Police say a deputy fatally shot the horse after deciding it had been hit by a car, had two broken legs, and was unable to stand, according to KATU—but owners Crista and Adam Fitzgerald sent it to a veterinary lab for a second opinion and discovered it was in good health apart from arthritis and didn’t have any broken bones. “It wasn’t that Gir couldn’t stand up, it was probably that he didn’t want to,” Adam Fitzgerald tells the Portland Tribune. “He was a stubborn horse. We were late getting out to the barn that day, and he didn’t get his pain medication.”
Read more: http://www.q106.fm/articles/weird-news-104673/cops-sorry-for-shooting-beloved-pony-13384111#ixzz3TiQMDAYQ
Speaking of the cops:
Another memorable police mugshot is making the rounds: This time, it’s a 21-year-old Ohio man named Andrew Marcum, who looks pretty emotional as he’s getting booked. However he gets no sympathy from Butler County Sheriff Richard Jones, who posted a taunting tweet that asks, “Is it raining or is he teared up. Tough guys sometime(s) sensitive.” The tweet followed a strange social media exchange between Marcum and the sheriff’s office.
Read more: http://www.wdsd.com/articles/weird-news-104673/tough-guy-cries-in-mugshot-13380291#ixzz3TiRPt7Ak
Although an Italian neurosurgeon recently boasted that he plans to conduct a human head transplant within two years, experts say this proposal is scientifically and ethically absurd.
The idea behind the operation is that it could theoretically extend the life of a person whose body is gravely damaged or diseased by putting his or her head onto the body of a deceased donor. The surgeon said he plans to achieve this feat by joining the spinal cords of the severed head and new body.
(Sergio Canavero demonstrates his head transplant technique using a banana to represent the spinal cord.)
Credit: EDx Talks, YouTube Screenshot
American religion is on the ropes, but it has a prayer.
A record-low share of Americans attend church regularly, affiliate with a religious faith and see themselves as religious, according to a major survey released this week.
The findings from the 2014 General Social Survey mark a continuation of a decades-long departure from the pews along with a growing share who profess loyalty to no religion at all.

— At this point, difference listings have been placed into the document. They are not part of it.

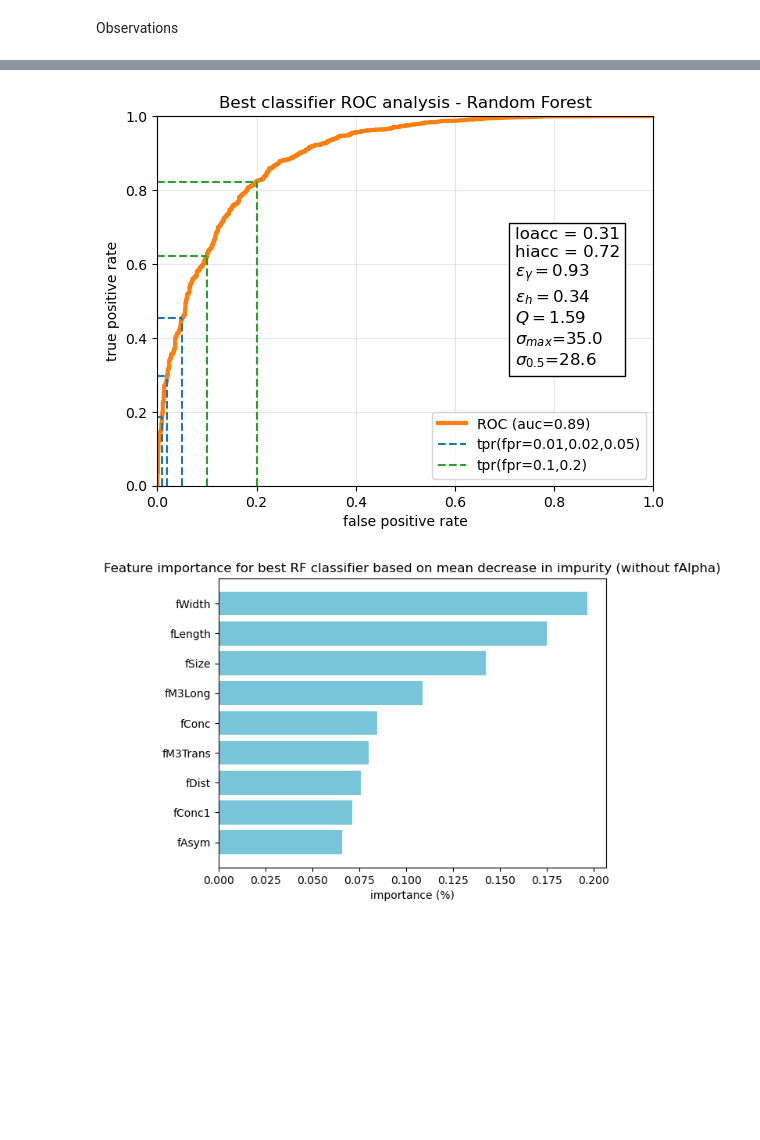
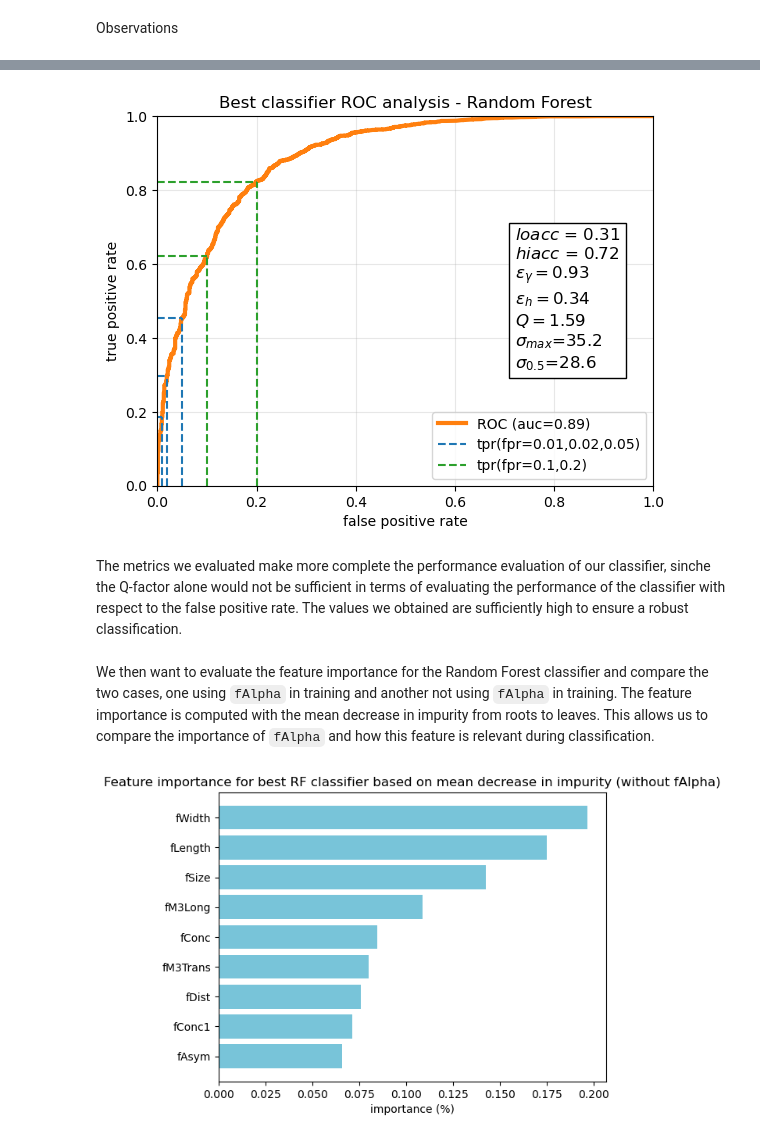
Before and after one commit to LauraRavagnani/LCP_projects_Y6, a Jupyter notebook: Project.ipynb, the cells around one changed output, grey strips where cells are left out. Cells and saved outputs as stored; diff of their text form; code cells hidden in the pictures; blank space fills up the shorter version.

```diff
--- a/Project.ipynb
+++ b/Project.ipynb
@@ -764,0 +827,24 @@ plt.show()
+# %%
+def grid_search_crossval(model, par, Xtrain, Ytrain):
+    rocauc = 0
+    for lr in par['learning_rate_init']:
+        for hidden_l in par['hidden_layer_sizes']:
+            model.set_params(hidden_layer_sizes=hidden_l, learning_rate_init = lr)
+            roc_auc = cross_val_score(model, Xtrain, Ytrain, scoring='roc_auc').mean()
+            print('architecture:', lr, hidden_l)
+
+            if roc_auc > rocauc:
+                best_auc = [hidden_l, lr ]
+                rocauc = roc_auc
+
+    return best_auc, rocauc
+# %%
+# grid search on area under roc for best architecture
+parameters = {'hidden_layer_sizes': [(32,), (64,), (32,16), (64,32), (64,32,16)],
+              'learning_rate_init': [0.2,0.02,0.002]}
+
+NN_model = MLPClassifier(activation='relu', learning_rate = 'adaptive', alpha=0.05, max_iter=600)
+
+print('NN grid search with cross validation \n------------------------')
+best_arch_auc, nn_auc = grid_search_crossval(NN_model, parameters, X_train_cv, Y_train_cv)
+print('-----------------------')
@@ -1134,42 +1095,51 @@ ax.axvline(x=0.1, ymin=0, ymax=tpr_rf[np.argmin(np.abs(fpr_rf - 0.1))], color='C
 
 ax.axhline(y=tpr_rf[np.argmin(np.abs(fpr_rf - 0.2))], xmin=0, xmax=0.2, color='C2', linestyle='--')
 ax.axvline(x=0.2, ymin=0, ymax=tpr_rf[np.argmin(np.abs(fpr_rf - 0.2))], color='C2', linestyle='--')
 
 ax.set_xlim(0, 1)
 ax.set_ylim(0, 1)
 
 ax.set_xlabel('false positive rate')
 ax.set_ylabel('true positive rate')
 
 ax.set_title('Best classifier ROC analysis - Random Forest')
 ax.legend(loc='lower right')
 
-egamma = cm_RF[1][1]
-ehadron = cm_RF[0][1]
+# significance
+egamma = tpr_rf
+ehadron = fpr_rf
 
-# significance
 S_max = freq_test1[1]*egamma
 B_max = freq_test1[0]*ehadron
+den_max = np.sqrt(2*B_max+S_max)
+S_max = S_max[den_max!=0]
+den_max = den_max[den_max!=0]
+sigma_max = np.max(S_max/den_max)
+
 S_half = freq_test1[1]*0.5
 B_half = freq_test1[0]*fpr_rf[np.argmin(np.abs(tpr_rf-0.5))]
-sigma_max = S_max/np.sqrt(2*B_max+S_max)
 sigma_half = S_half/np.sqrt(2*B_half+S_half)
 
+# text on plot
 props = dict(facecolor='white')
 textstr = '\n'.join((
-    f'loacc = {loacc_rf:.2f}',
-    f'hiacc = {hiacc_rf:.2f}',
-    r'$\epsilon_{\gamma}=%.2f$' % (egamma),
-    r'$\epsilon_{h}=%.2f$' % (ehadron),
+    f'$loacc$ = {loacc_rf:.2f}',
+    f'$hiacc$ = {hiacc_rf:.2f}',
+    r'$\epsilon_{\gamma}=%.2f$' % (cm_RF[1][1]),
+    r'$\epsilon_{h}=%.2f$' % (cm_RF[0][1]),
     r'$Q=%.2f$' % (bestRF_Q),
     r'$\sigma_{max}$=%.1f' % sigma_max,
     r'$\sigma_{0.5}$=%.1f' % sigma_half))
 ax.text(0.72, 0.70, textstr, fontsize=12,
         verticalalignment='top', bbox=props)
 
 plt.show()
 # %% [output]
-[figure, old version]
+[figure, new version]
+# %% [markdown]
+The metrics we evaluated make more complete the performance evaluation of our classifier, sinche the Q-factor alone would not be sufficient in terms of evaluating the performance of the classifier with respect to the false positive rate. The values we obtained are sufficiently high to ensure a robust classification.
+# %% [markdown]
+We then want to evaluate the feature importance for the Random Forest classifier and compare the two cases, one using `fAlpha` in training and another not using `fAlpha` in training. The feature importance is computed with the mean decrease in impurity from roots to leaves. This allows us to compare the importance of `fAlpha` and how this feature is relevant during classification.
 # %%
 # feature importance in RF
 sort = best_model_auc.feature_importances_.argsort()
```
Also changed, not shown: parts of 66 cells of this notebook.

But whatever Americans’ hang-ups with weekend services and denominational ties, they haven’t stopped praying on their own.